Globally offices remain the most popular inter-regional investment, accounting for 58% of the total inter-regional market, unchanged as a share from 2009. Inter-regional hotel transaction volumes tripled in 2010 (from $3.3bn to $10bn) whilst the retail sector saw an increase of 31% ($13bn to $17bn). We believe these three sectors will remain the focus for inter-regional investors in 2011. Being the most liquid sectors, it is not really a surprise that they are leading the market over, say, residential stock in emerging markets.

As the market recovers, the players are also changing. The new top 10 purchasers last year included Canada, India, Malaysia, and Saudi Arabia. Canadian and Malaysian capital was dominated by institutional investors whereas the Saudi and Indian purchasers were mainly high net worth individuals or private investors. These new players replaced Australia, China, Spain and the UK who for various reasons including increased hedging costs, a refocus on domestic markets and sovereign debt issues, were less active purchasers in 2010.

Looking ahead, Jones Lang LaSalle expects continued growth in both domestic and crossborder activity throughout 2011, with the competition for the best core assets extending the increase in prices we saw in 2010. However, price sensitivity will also push more investors up the risk curve, deeper into both emerging markets and into secondary locations in more mature markets. The Great Khan and others like it should expect more business meetings as the year wears on.

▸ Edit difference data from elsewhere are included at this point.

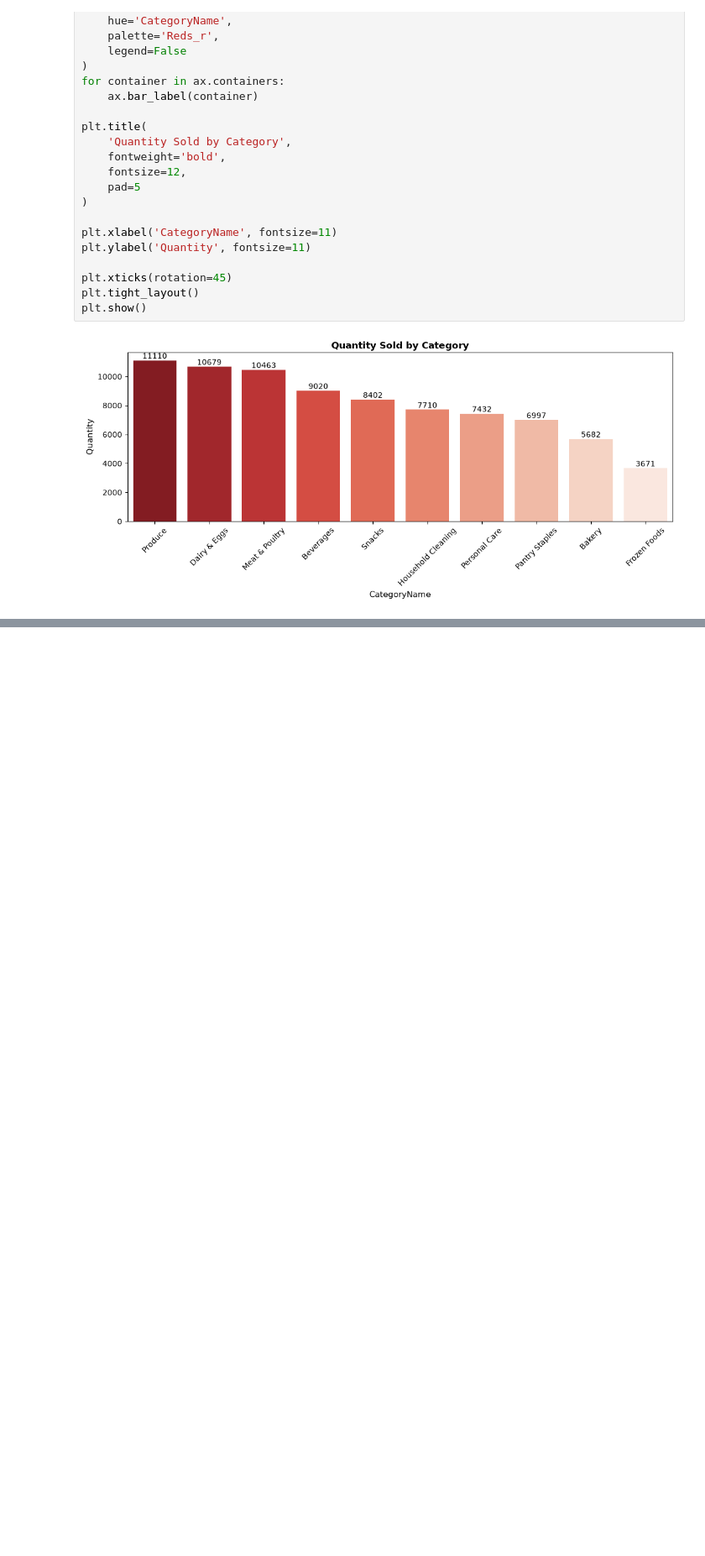
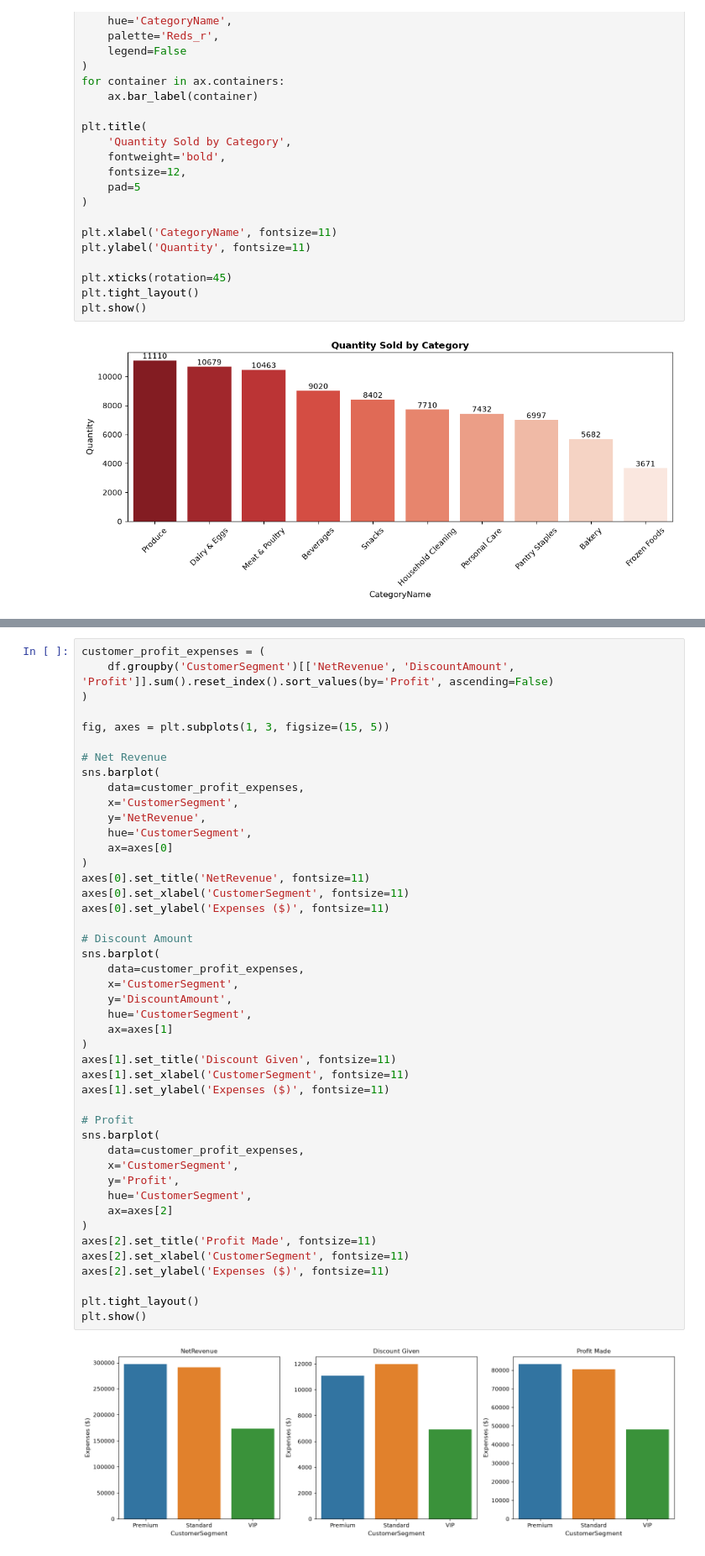
Before and after one commit to geff-ghost/notebooks, a Jupyter notebook: retail_data/MixedKnowledge.ipynb, the cells around one changed output, grey strips where cells are left out. Shown at 84% size. Cells and saved outputs as stored; diff of their text form; blank space fills up the shorter version.

```diff
--- a/retail_data/MixedKnowledge.ipynb
+++ b/retail_data/MixedKnowledge.ipynb
@@ -2053,0 +2106,47 @@ plt.show()
+# %%
+customer_profit_expenses = (
+    df.groupby('CustomerSegment')[['NetRevenue', 'DiscountAmount', 'Profit']].sum().reset_index().sort_values(by='Profit', ascending=False)
+)
+
+fig, axes = plt.subplots(1, 3, figsize=(15, 5))
+
+# Net Revenue
+sns.barplot(
+    data=customer_profit_expenses,
+    x='CustomerSegment',
+    y='NetRevenue',
+    hue='CustomerSegment',
+    ax=axes[0]
+)
+axes[0].set_title('NetRevenue', fontsize=11)
+axes[0].set_xlabel('CustomerSegment', fontsize=11)
+axes[0].set_ylabel('Expenses ($)', fontsize=11)
+
+# Discount Amount
+sns.barplot(
+    data=customer_profit_expenses,
+    x='CustomerSegment',
+    y='DiscountAmount',
+    hue='CustomerSegment',
+    ax=axes[1]
+)
+axes[1].set_title('Discount Given', fontsize=11)
+axes[1].set_xlabel('CustomerSegment', fontsize=11)
+axes[1].set_ylabel('Expenses ($)', fontsize=11)
+
+# Profit
+sns.barplot(
+    data=customer_profit_expenses,
+    x='CustomerSegment',
+    y='Profit',
+    hue='CustomerSegment',
+    ax=axes[2]
+)
+axes[2].set_title('Profit Made', fontsize=11)
+axes[2].set_xlabel('CustomerSegment', fontsize=11)
+axes[2].set_ylabel('Expenses ($)', fontsize=11)
+
+plt.tight_layout()
+plt.show()
+# %% [output]
+[figure, added]
```
Also changed, not shown: parts of 3 cells of this notebook.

Paul Guest is global capital markets research director for Jones Lang LaSalle